I’m constantly told I look tired all the time. Seems like upper eyelid surgery would be a good option for me. What’s typically involved? Do doctors remove fat and muscle during surgery? Or do they only remove the skin.
Hi, I have performed many Brow Lifts and Eyelid Surgeries over the past 30 years. During consultations with potential upper Blepharoplasty patients that are female, the surgeon should stand behind the patients as they look into a mirror and elevate the eyebrows into their proper aesthetic position. When this is done there are three possible outcomes that decide what should be considered, Brow Lift, Upper Eyelid Surgery (blepharoplasty), or a combination of both. If the eyebrows are placed into the proper aesthetic position and:
1. All the excess upper eyelid fullness is gone when the brows are elevated to their proper aesthetic position. This means all the laxity is due to the low eyebrows and a Brow Lift is recommended alone. Should upper eyelid skin be removed in this scenario, the eyebrows will be pulled down further as the incision is closed, which should be avoided.
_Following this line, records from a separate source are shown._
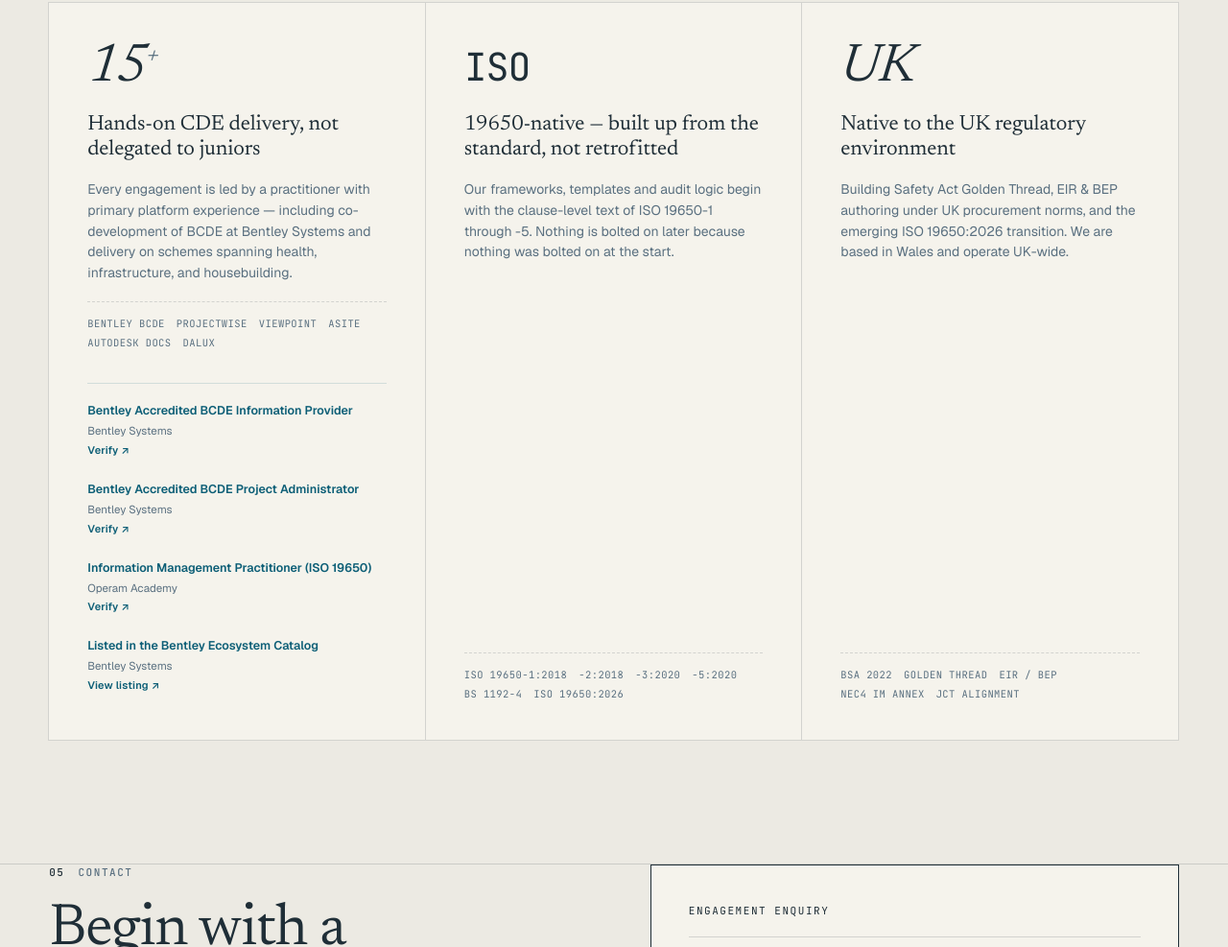
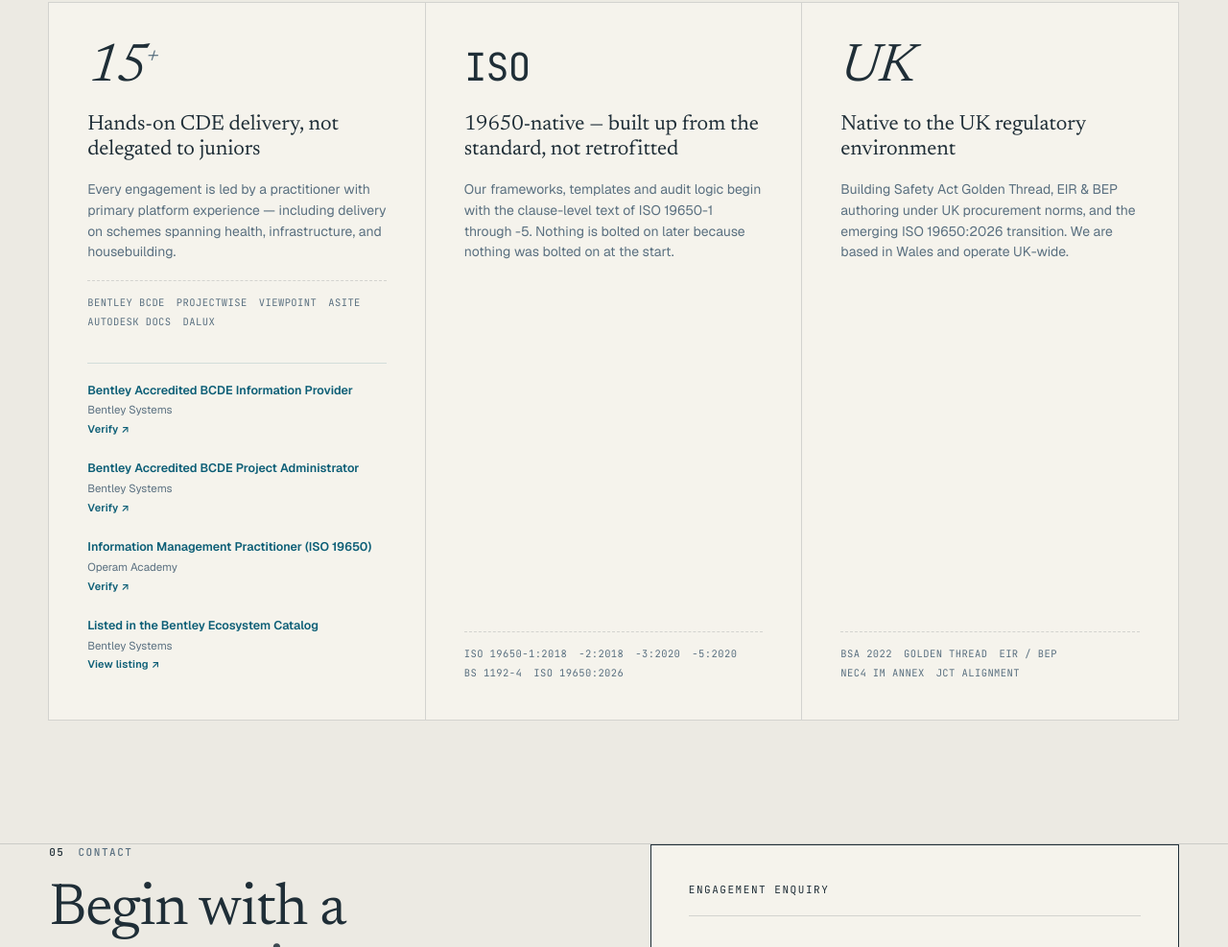
Before and after one commit to sylfaen-advisory/sylfaen-advisory-website, an Astro site: page / in a window 1280 px wide. Shown: the part 6908-7895 px from the top of the page at 96% size. Built offline with nearby package versions, Linux system fonts and the light colour scheme; Astro itself is replaced by a stand-in of ours.

Commit message:
Remove BCDE co-development claim from Credentials 15+ card
Co-Authored-By: Claude Sonnet 5 <noreply@anthropic.com>

```diff
--- a/src/components/Credentials.astro
+++ b/src/components/Credentials.astro
@@ -13,8 +13,8 @@
         <div class="cred-title">Hands-on CDE delivery, not delegated to juniors</div>
         <p class="cred-body">
           Every engagement is led by a practitioner with primary platform
-          experience &mdash; including co-development of BCDE at Bentley Systems and
-          delivery on schemes spanning health, infrastructure, and housebuilding.
+          experience &mdash; including delivery on schemes spanning health,
+          infrastructure, and housebuilding.
         </p>
         <ul class="cred-list">
           <li>Bentley BCDE</li><li>ProjectWise</li><li>Viewpoint</li><li>Asite</li><li>Autodesk Docs</li><li>Dalux</li>
```
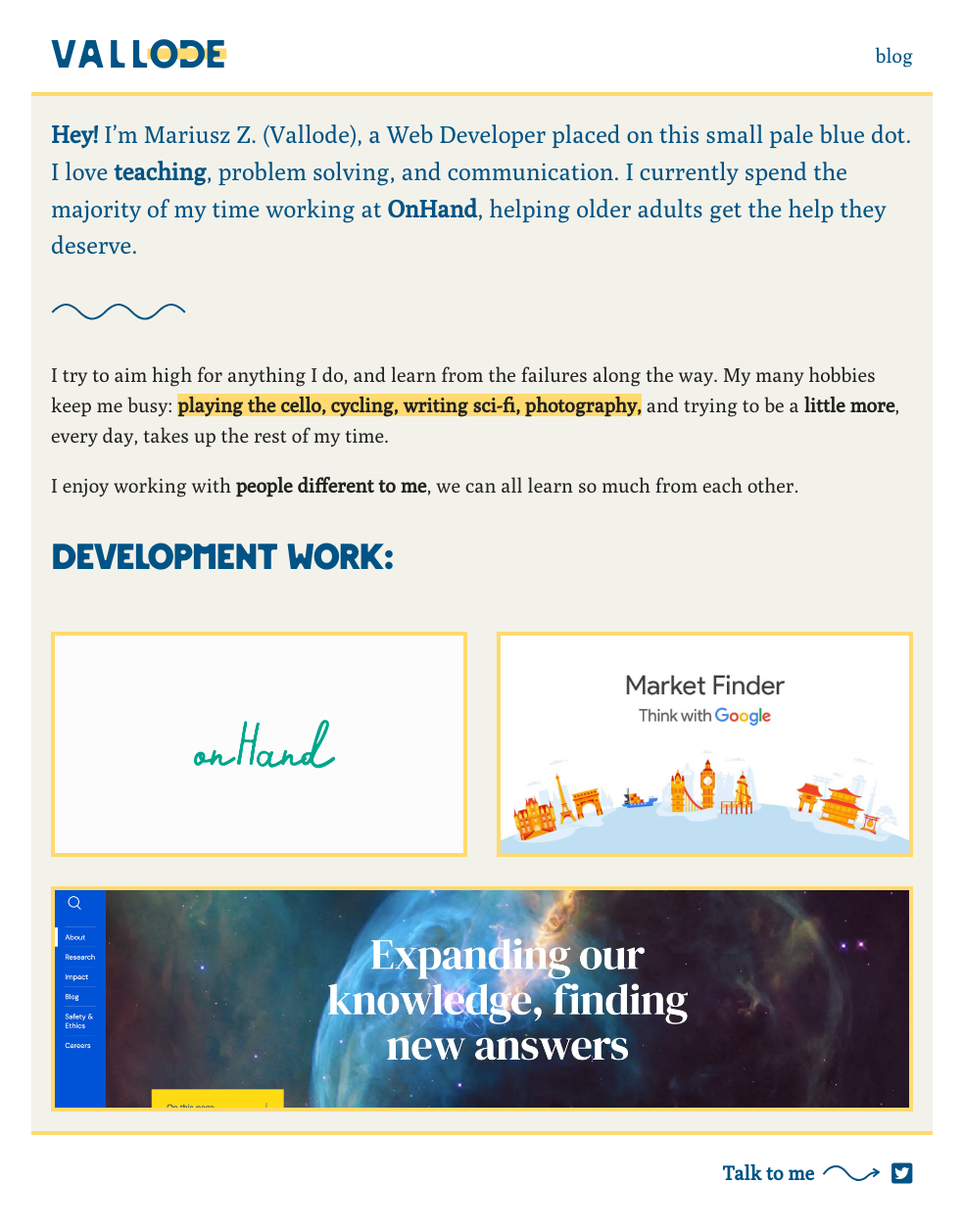
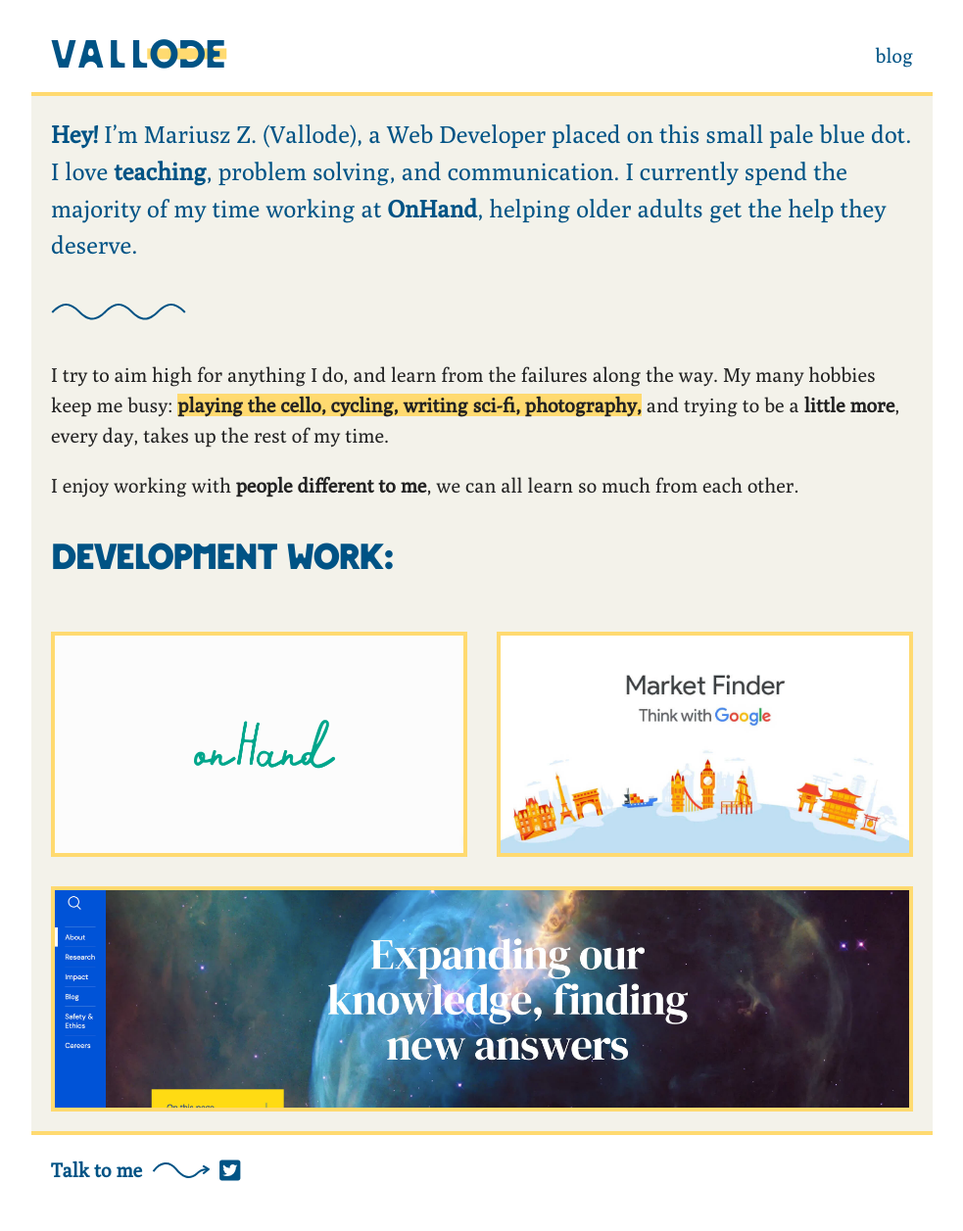
Before and after one commit to vallode/vallode.com, a Jekyll site: the page built from index.md, in a window 1280 px wide. Shown: the whole page at 98% size, without its empty margins (148-1131 px from the left). Built offline with Jekyll 4.4.1, drawn with Linux system fonts in a browser that asks for light colours.

Commit message:
Add styling for footer links

```diff
--- a/_sass/_footer.scss
+++ b/_sass/_footer.scss
@@ -1,43 +1,46 @@
 .page-footer {
   @include container-padding-sides;
 
+  align-items: center;
   border-top: 4px solid $-c-yellow-500;
   color: $-c-blue-500;
   display: flex;
+  justify-content: space-between;
+  padding: 15px 0;
   position: relative;
   width: 100%;
 
   .social {
     align-items: center;
     display: flex;
-    flex: 1;
     justify-content: flex-end;
-    margin: 15px 0;
+  }
+
+  .arrow {
+    margin: .5em;
   }
 
   svg {
+    display: block;
     fill: $-c-blue-500;
     transition: fill .125s ease;
   }
 
-  .arrow,
   a {
-    align-items: center;
-    display: flex;
-  }
+    text-decoration: none;
+    transition: color 0.125s ease;
 
-  a {
-    justify-content: flex-end;
-    margin: 0 0 0 12px;
+    &:focus,
+    &:hover {
+      color: $-c-yellow-500;
 
-    &:focus svg,
-    &:hover svg {
-      fill: $-c-yellow-500;
+      svg {
+        fill: $-c-yellow-500;
+      }
     }
   }
 
   p {
     font-weight: bold;
-    margin: .4em;
   }
 }
```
2. None of the upper eyelid fullness is reduced. This means that the eyebrows are in the proper aesthetic position and all the fullness is due to excess upper eyelid skin and an Upper eyelid surgery alone is recommended.
3. The most common in women over 50 years of age is when the brows are lifted, some but not all of the upper eyelid fullness is removed. This means the eyebrows are low and there is excess upper eyelid skin. For complete upper eyelid rejuvenation both a Brow Lift and upper eyelid surgery is required. If only a Brow Lift is performed some but not all of the upper eyelid fullness is reduced. If an upper eyelid surgery alone is considered, only the remaining amount of excess upper eyelid fullness shown with this maneuver can be removed. If more is removed, the eyebrows will be pulled downward.
When an upper Blepharoplasty is being performed excess skin and fat can be removed as well as a thin strip of muscle (when the eyelid crease is superficial and needs to be deepened). An experienced Blepharoplasty Surgeon knows what tissue layers are appropriate to remove and by how much in each individual patient in order to create an natural looking result.
Hope this helps.
Depending on the design of the surgery for the individual characteristics of the patient, upper eyelid surgery usually involves removal of skin, muscle, and/or fat, and reshaping of the eyelid to a more youthful appearance. Since every face is different, the surgery plan should be customized and discussed with each patient individually.
Sometimes it is only necessary to remove excess skin during eyelid surgery (blepharoplasty). Sometimes, though, there is too much muscle and a sliver of muscle may be removed as well. This is where a consult with a surgeon is so very important.
You can read about eyelid surgery on my website http://www.plasticsurgeonnewyork.com/eyelid-surgery.php
You are most welcome to see me for a consultation -- it is free. Call 212 570 6080.
Before an upper blepharoplasty is performed a proper assessment will determine what tissue and how much tissue needs to remove. For some people only skin is removed. For others is more strip of muscle and pockets of fat are also removed to achieve a fresh brighter appearance to your eyes.
It depends! Depending on your goals and anatomy, your board certified plastic surgeon will carefully assess whether skin, skin and muscle, or skin muscle and fat are necessary to excise. In most cases, I will perform skin-only blepharoplasty, in the office, under local anesthesia for folks with excess skin alone. If there is bulging factor a double-eyelid is desired, I consider excision or repositioning of fat too.